Time that biologists stopped telling the public oversimplistic fairy tales on Darwinian evolution, says P Ball (\$) nature.com/nature/journal...
So I clicked the link to the Nature paper and realized, “Oh, yeah. I’ve got to enter through the UW library website.”
But then I thought, “Wait…\$18 for a two-page Nature comment? WTF?”
So I tweeted:
DNA: Celebrate the unknowns, like this Nature comment, which costs \$18. nature.com/nature/journal...
And thinking about it some more, I got more annoyed, and tweeted:
Why do publishers charge such high per-article fees? At \$18/artcl, you'd have to be desperate or stupid to pay; at \$1-2, prob'ly lots would.
And then I thought, I’ll ask Nature directly:
@NatureMagazine Why is the per-article charge so high? It seems like you'd make more profit at \$2/article.

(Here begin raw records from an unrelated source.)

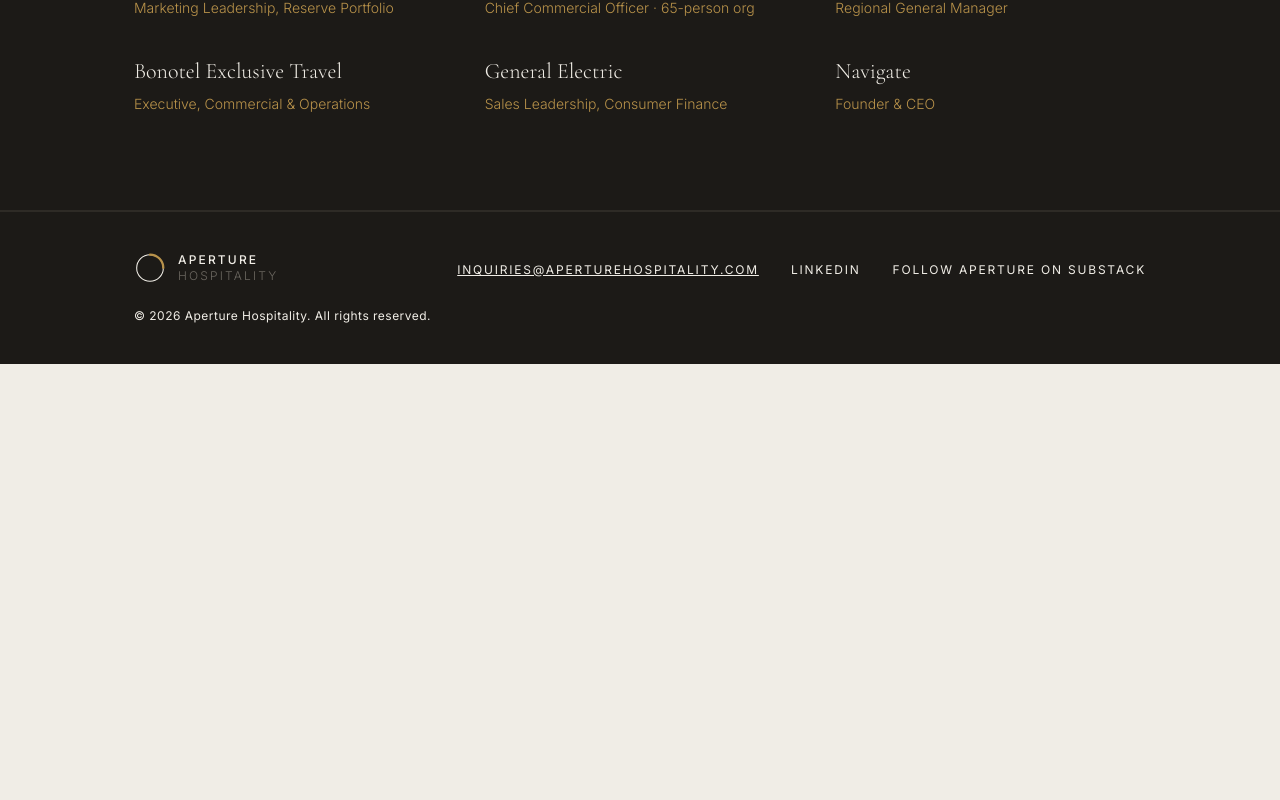
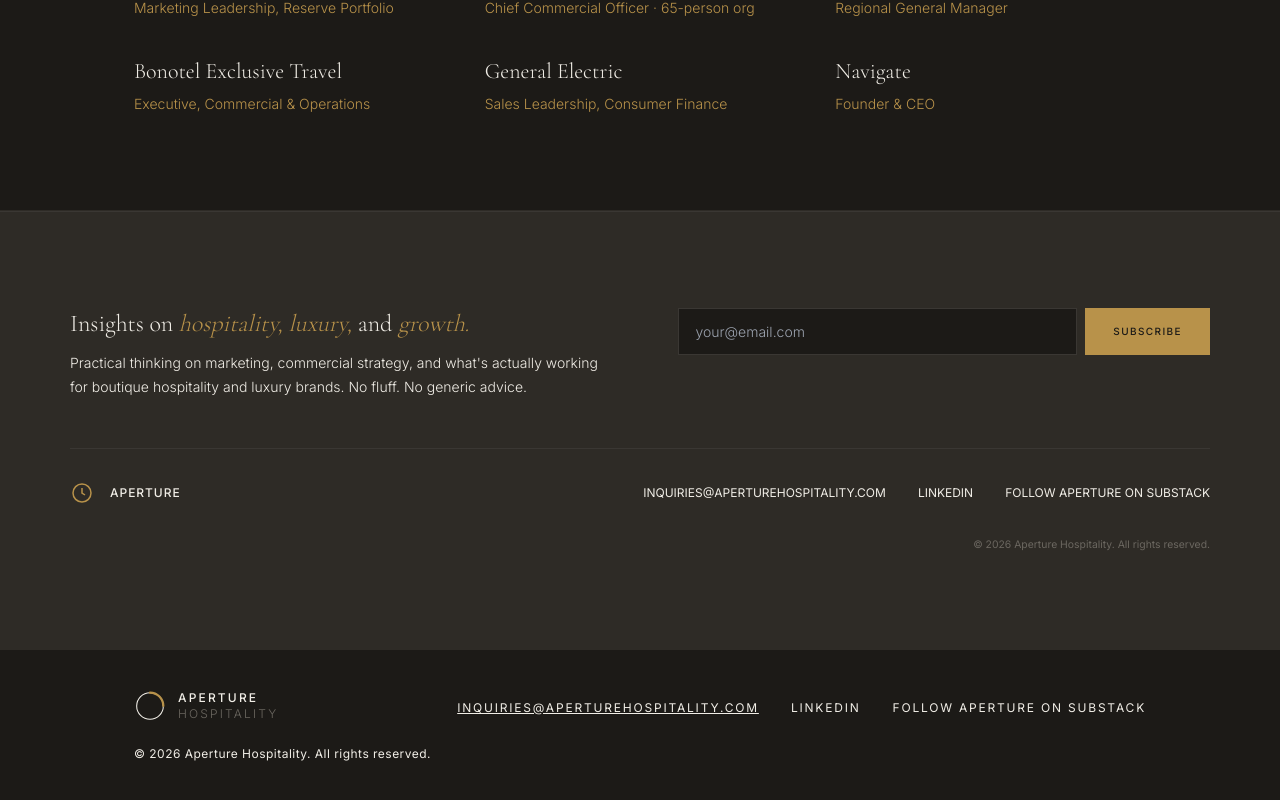
Before and after one commit to letsnavigatebmw/aperture-hospitality, a Next.js app: page /about in a window 1280 px wide. Shown: the part 3943-4743 px from the top of the page. Before the commit the page ends 4307 px from the top, so only its background shows below. Built offline with nearby package versions, Linux system fonts and the light colour scheme.

Commit message:
feat: add insights footer section to about and philosophy pages with email subscription

```diff
--- a/app/about/page.tsx
+++ b/app/about/page.tsx
@@ -224,6 +224,41 @@ export default function About() {
         </div>
       </section>
 
+      {/* INSIGHTS FOOTER */}
+      <section style={{ background: '#2e2b26', padding: 'clamp(4rem, 8vw, 6rem) clamp(1.5rem, 5vw, 4rem)', borderTop: '1px solid #3a3733' }}>
+        <div style={{ maxWidth: '1140px', margin: '0 auto' }}>
+          <div style={{ display: 'grid', gridTemplateColumns: '1fr 1fr', gap: 'clamp(3rem, 6vw, 5rem)', alignItems: 'start', marginBottom: '3rem' }}>
+            <div>
+              <p style={{ fontFamily: "'Cormorant Garamond', Georgia, serif", fontSize: 'clamp(1.125rem, 2vw, 1.5rem)', fontWeight: 300, color: '#F0EDE6', marginBottom: '0.75rem', lineHeight: 1.3 }}>
+                Insights on <em style={{ fontStyle: 'italic', color: '#B8924A' }}>hospitality, luxury,</em> and <em style={{ fontStyle: 'italic', color: '#B8924A' }}>growth.</em>
+              </p>
+              <p style={{ fontSize: '0.875rem', fontWeight: 300, color: '#F0EDE6', lineHeight: 1.75 }}>
+                Practical thinking on marketing, commercial strategy, and what's actually working for boutique hospitality and luxury brands. No fluff. No generic advice.
+              </p>
+            </div>
+            <div style={{ display: 'flex', gap: '0.5rem' }}>
+              <input type="email" placeholder="your@email.com" style={{ flex: 1, padding: '0.75rem 1rem', background: '#1C1A17', border: '1px solid #3a3733', fontFamily: "'Inter', sans-serif", fontSize: '0.875rem', fontWeight: 300, color: '#F0EDE6', outline: 'none' }} />
+              <button style={{ padding: '0.75rem 1.75rem', background: '#B8924A', border: 'none', fontFamily: "'Inter', sans-serif", fontSize: '0.625rem', fontWeight: 500, letterSpacing: '0.14em', textTransform: 'uppercase', color: '#1C1A17', cursor: 'pointer', transition: 'background 0.2s', whiteSpace: 'nowrap' }} onMouseEnter={(e) => { (e.currentTarget as HTMLElement).style.background = '#9a7a3e'; }} onMouseLeave={(e) => { (e.currentTarget as HTMLElement).style.background = '#B8924A'; }}>Subscribe</button>
+            </div>
+          </div>
+
+          <div style={{ display: 'flex', alignItems: 'center', justifyContent: 'space-between', flexWrap: 'wrap', gap: '2rem', paddingTop: '2rem', borderTop: '1px solid #3a3733', fontSize: '0.75rem', color: '#F0EDE6' }}>
+            <div style={{ display: 'flex', alignItems: 'center', gap: '1rem' }}>
+              <svg width="24" height="24" viewBox="0 0 24 24" fill="none" stroke="#B8924A" strokeWidth="1.5">
+                <circle cx="12" cy="12" r="9"/><path d="M12 7v5l3 2"/>
+              </svg>
+              <span style={{ fontWeight: 500, letterSpacing: '0.08em', textTransform: 'uppercase' }}>APERTURE</span>
+            </div>
+            <div style={{ display: 'flex', gap: '2rem', flexWrap: 'wrap', alignItems: 'center' }}>
+              <a href="mailto:inquiries@aperturehospitality.com" style={{ color: '#F0EDE6', textDecoration: 'none', transition: 'color 0.2s' }} onMouseEnter={(e) => (e.currentTarget.style.color = '#B8924A')} onMouseLeave={(e) => (e.currentTarget.style.color = '#F0EDE6')}>INQUIRIES@APERTUREHOSPITALITY.COM</a>
+              <a href="https://linkedin.com/company/aperture-hospitality" target="_blank" rel="noopener noreferrer" style={{ color: '#F0EDE6', textDecoration: 'none', transition: 'color 0.2s' }} onMouseEnter={(e) => (e.currentTarget.style.color = '#B8924A')} onMouseLeave={(e) => (e.currentTarget.style.color = '#F0EDE6')}>LINKEDIN</a>
+              <a href="https://substack.com/@expandyouraperture" target="_blank" rel="noopener noreferrer" style={{ color: '#F0EDE6', textDecoration: 'none', transition: 'color 0.2s' }} onMouseEnter={(e) => (e.currentTarget.style.color = '#B8924A')} onMouseLeave={(e) => (e.currentTarget.style.color = '#F0EDE6')}>FOLLOW APERTURE ON SUBSTACK</a>
+            </div>
+            <span style={{ width: '100%', textAlign: 'right', fontSize: '0.65rem', color: '#6B6760' }}>© 2026 Aperture Hospitality. All rights reserved.</span>
+          </div>
+        </div>
+      </section>
+
       <Footer />
     </>
   )
--- a/app/philosophy/page.tsx
+++ b/app/philosophy/page.tsx
@@ -313,6 +313,41 @@ export default function PhilosophyPage() {
         </div>
       </section>
 
+      {/* INSIGHTS FOOTER */}
+      <section style={{ background: '#2e2b26', padding: 'clamp(4rem, 8vw, 6rem) clamp(1.5rem, 5vw, 4rem)', borderTop: '1px solid #3a3733' }}>
+        <div style={{ maxWidth: '1140px', margin: '0 auto' }}>
+          <div style={{ display: 'grid', gridTemplateColumns: '1fr 1fr', gap: 'clamp(3rem, 6vw, 5rem)', alignItems: 'start', marginBottom: '3rem' }}>
+            <div>
+              <p style={{ fontFamily: "'Cormorant Garamond', Georgia, serif", fontSize: 'clamp(1.125rem, 2vw, 1.5rem)', fontWeight: 300, color: '#F0EDE6', marginBottom: '0.75rem', lineHeight: 1.3 }}>
+                Insights on <em style={{ fontStyle: 'italic', color: '#B8924A' }}>hospitality, luxury,</em> and <em style={{ fontStyle: 'italic', color: '#B8924A' }}>growth.</em>
+              </p>
+              <p style={{ fontSize: '0.875rem', fontWeight: 300, color: '#F0EDE6', lineHeight: 1.75 }}>
+                Practical thinking on marketing, commercial strategy, and what's actually working for boutique hospitality and luxury brands. No fluff. No generic advice.
+              </p>
+            </div>
+            <div style={{ display: 'flex', gap: '0.5rem' }}>
+              <input type="email" placeholder="your@email.com" style={{ flex: 1, padding: '0.75rem 1rem', background: '#1C1A17', border: '1px solid #3a3733', fontFamily: "'Inter', sans-serif", fontSize: '0.875rem', fontWeight: 300, color: '#F0EDE6', outline: 'none' }} />
+              <button style={{ padding: '0.75rem 1.75rem', background: '#B8924A', border: 'none', fontFamily: "'Inter', sans-serif", fontSize: '0.625rem', fontWeight: 500, letterSpacing: '0.14em', textTransform: 'uppercase', color: '#1C1A17', cursor: 'pointer', transition: 'background 0.2s', whiteSpace: 'nowrap' }} onMouseEnter={(e) => { (e.currentTarget as HTMLElement).style.background = '#9a7a3e'; }} onMouseLeave={(e) => { (e.currentTarget as HTMLElement).style.background = '#B8924A'; }}>Subscribe</button>
+            </div>
+          </div>
+
+          <div style={{ display: 'flex', alignItems: 'center', justifyContent: 'space-between', flexWrap: 'wrap', gap: '2rem', paddingTop: '2rem', borderTop: '1px solid #3a3733', fontSize: '0.75rem', color: '#F0EDE6' }}>
+            <div style={{ display: 'flex', alignItems: 'center', gap: '1rem' }}>
+              <svg width="24" height="24" viewBox="0 0 24 24" fill="none" stroke="#B8924A" strokeWidth="1.5">
+                <circle cx="12" cy="12" r="9"/><path d="M12 7v5l3 2"/>
+              </svg>
+              <span style={{ fontWeight: 500, letterSpacing: '0.08em', textTransform: 'uppercase' }}>APERTURE</span>
+            </div>
+            <div style={{ display: 'flex', gap: '2rem', flexWrap: 'wrap', alignItems: 'center' }}>
+              <a href="mailto:inquiries@aperturehospitality.com" style={{ color: '#F0EDE6', textDecoration: 'none', transition: 'color 0.2s' }} onMouseEnter={(e) => (e.currentTarget.style.color = '#B8924A')} onMouseLeave={(e) => (e.currentTarget.style.color = '#F0EDE6')}>INQUIRIES@APERTUREHOSPITALITY.COM</a>
+              <a href="https://linkedin.com/company/aperture-hospitality" target="_blank" rel="noopener noreferrer" style={{ color: '#F0EDE6', textDecoration: 'none', transition: 'color 0.2s' }} onMouseEnter={(e) => (e.currentTarget.style.color = '#B8924A')} onMouseLeave={(e) => (e.currentTarget.style.color = '#F0EDE6')}>LINKEDIN</a>
+              <a href="https://substack.com/@expandyouraperture" target="_blank" rel="noopener noreferrer" style={{ color: '#F0EDE6', textDecoration: 'none', transition: 'color 0.2s' }} onMouseEnter={(e) => (e.currentTarget.style.color = '#B8924A')} onMouseLeave={(e) => (e.currentTarget.style.color = '#F0EDE6')}>FOLLOW APERTURE ON SUBSTACK</a>
+            </div>
+            <span style={{ width: '100%', textAlign: 'right', fontSize: '0.65rem', color: '#6B6760' }}>© 2026 Aperture Hospitality. All rights reserved.</span>
+          </div>
+        </div>
+      </section>
+
       <Footer />
     </>
   )
```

@kwbroman For a while now, individual papers can be rented through @readcube for \$3-5. A full tablet subscription to Nature costs \$35.
But that didn’t quite answer my question. So I asked:
.@NatureMagazine So is the \$18 charge for a 2 pg PDF just to discourage piracy?
I thought a lot about whether to put “piracy” in quotes or not, or whether to write “copyright infringement” instead.
But anyway, they responded:
@kwbroman just as with any product, the more you buy, the more you save. Media/publishing subscriptions have worked this way for decades.
That again didn’t quite answer my question.
It’s a scam
I still don’t understand the \$18 business. It’s not “The more you buy, the more you save.” It’s, “Buy the whole season for \$35, or buy 5 min from Episode 1 for \$18.”
I understand that the cover price of Wired is \$5 per issue, while I could get a year’s subscription for \$15-20. But that’s not the same as \$18 for one article vs \$200 per year.
The \$18 for a two-page PDF is like 900 numbers and paycheck advances. These are scams taking advantage of desperate or stupid people.
If they don’t want to sell the PDFs for individual articles for a reasonable price, they should just not sell them at all.